Part of being a writer is talking about yourself and your writing. I know, I know, that idea scares the proverbial out of some people. If you write purely for yourself, to experience the joys and heartbreaks and deliciousness of assembling words on the page just because you like the writing, all power to you. But most authors are aiming for a book deal, publication, readers and, fingers crossed, a community of people who love their writing.
If you are one of those hopefuls, there will inevitably come a time when you will have to tear yourself away from the keyboard, the office or the kitchen table, and explain yourself. To actually talk about what you’re writing.

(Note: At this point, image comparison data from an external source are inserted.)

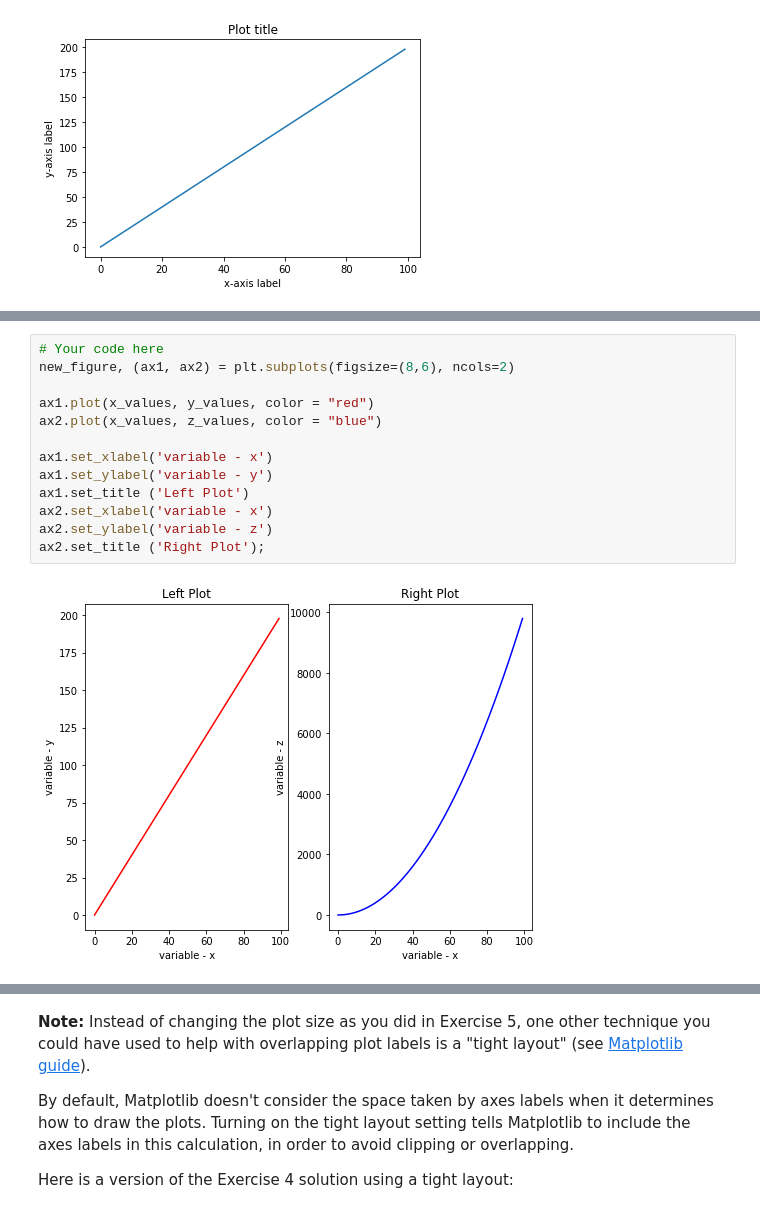
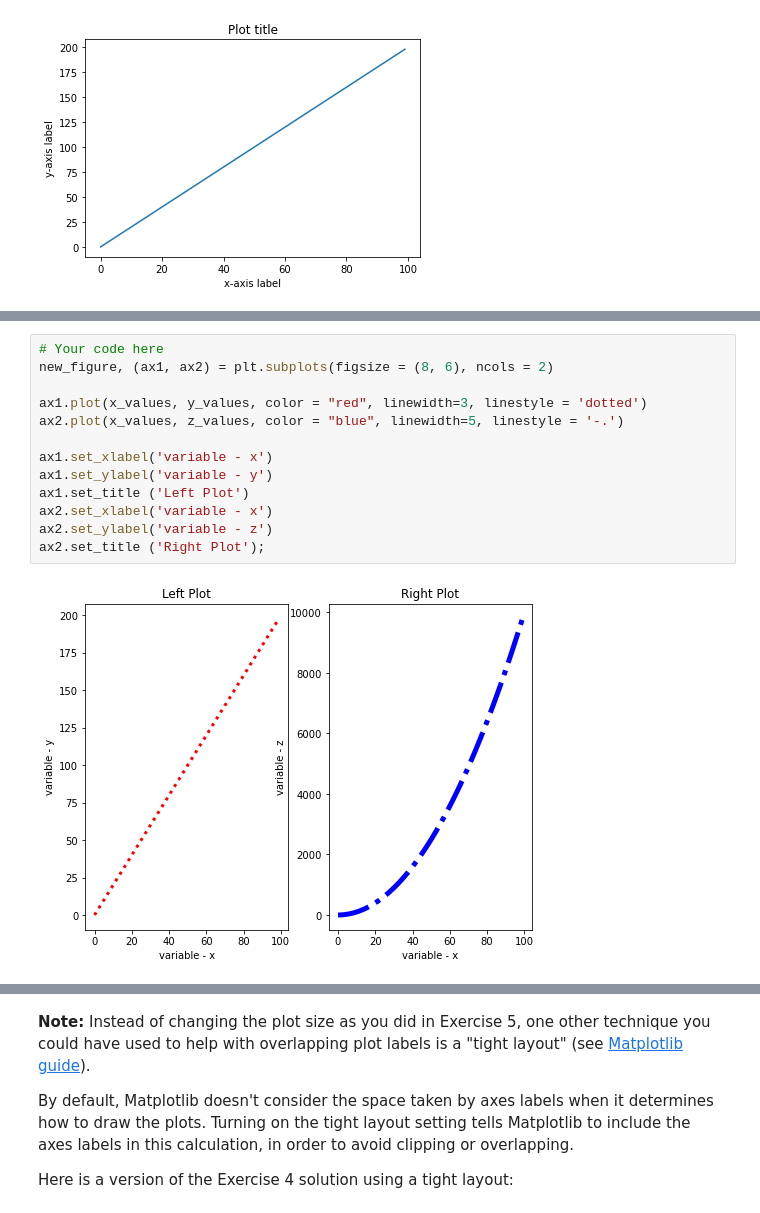
Before and after one commit to Justine-js/dsc-more-practice-with-matplotlib-lab, a Jupyter notebook: index.ipynb, the cells around one changed output, grey strips where cells are left out. Cells and saved outputs as stored; diff of their text form.

```diff
--- a/index.ipynb
+++ b/index.ipynb
@@ -132,19 +143,19 @@ The graph you create should look like this:
 ![two subplots](https://curriculum-content.s3.amazonaws.com/data-science/images/subplots_left_right.png)
 # %%
 # Your code here
-new_figure, (ax1, ax2) = plt.subplots(figsize=(8,6), ncols=2)
+new_figure, (ax1, ax2) = plt.subplots(figsize = (8, 6), ncols = 2)
 
-ax1.plot(x_values, y_values, color = "red")
-ax2.plot(x_values, z_values, color = "blue")
+ax1.plot(x_values, y_values, color = "red", linewidth=3, linestyle = 'dotted')
+ax2.plot(x_values, z_values, color = "blue", linewidth=5, linestyle = '-.')
 
 ax1.set_xlabel('variable - x')
 ax1.set_ylabel('variable - y')
 ax1.set_title ('Left Plot')
 ax2.set_xlabel('variable - x')
 ax2.set_ylabel('variable - z')
 ax2.set_title ('Right Plot');
 # %% [output]
-[figure, old version]
+[figure, new version]
 # %% [markdown]
 ## Exercise 5
 
```
Also changed, not shown: parts of 3 cells of this notebook.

You might be describing your passion to close friends and family who have been wondering what you’ve been doing hunched over the computer for all those months or years. Or, if you’re lucky enough, you’ll be talking to readers or perhaps even being interviewed in the media. My question to you is: are you prepared with answers that will make sense to a potential reader?
As soon as you mention out loud, in public, that you are a…gulp… writer, as soon as you come out of the literary closet and hang your shingle out that says “hopeful,” “emerging”, “about to be published,” some one is going to ask you that question: ‘What’s your book about?’
I’ve answered it hundreds of times now. When you tell people you’re having a book published, especially if they haven’t known that you were writing one, they’ll be curious. Is it a non-fiction text on bird-watching or the next fifty shades of “you know what”? People ask because they are thinking, ‘would I like it?’
So, are you ready to answer? Have you honed your elevator pitch?
To some writers, the idea of talking about what you do is painful and scary. You might be talking to someone who has no idea that there is a massive readership for sci-fi, for instance, and you know they aren’t going to get what you do. That doesn’t matter. Be proud of your work.
Here’s a tip on what not to say:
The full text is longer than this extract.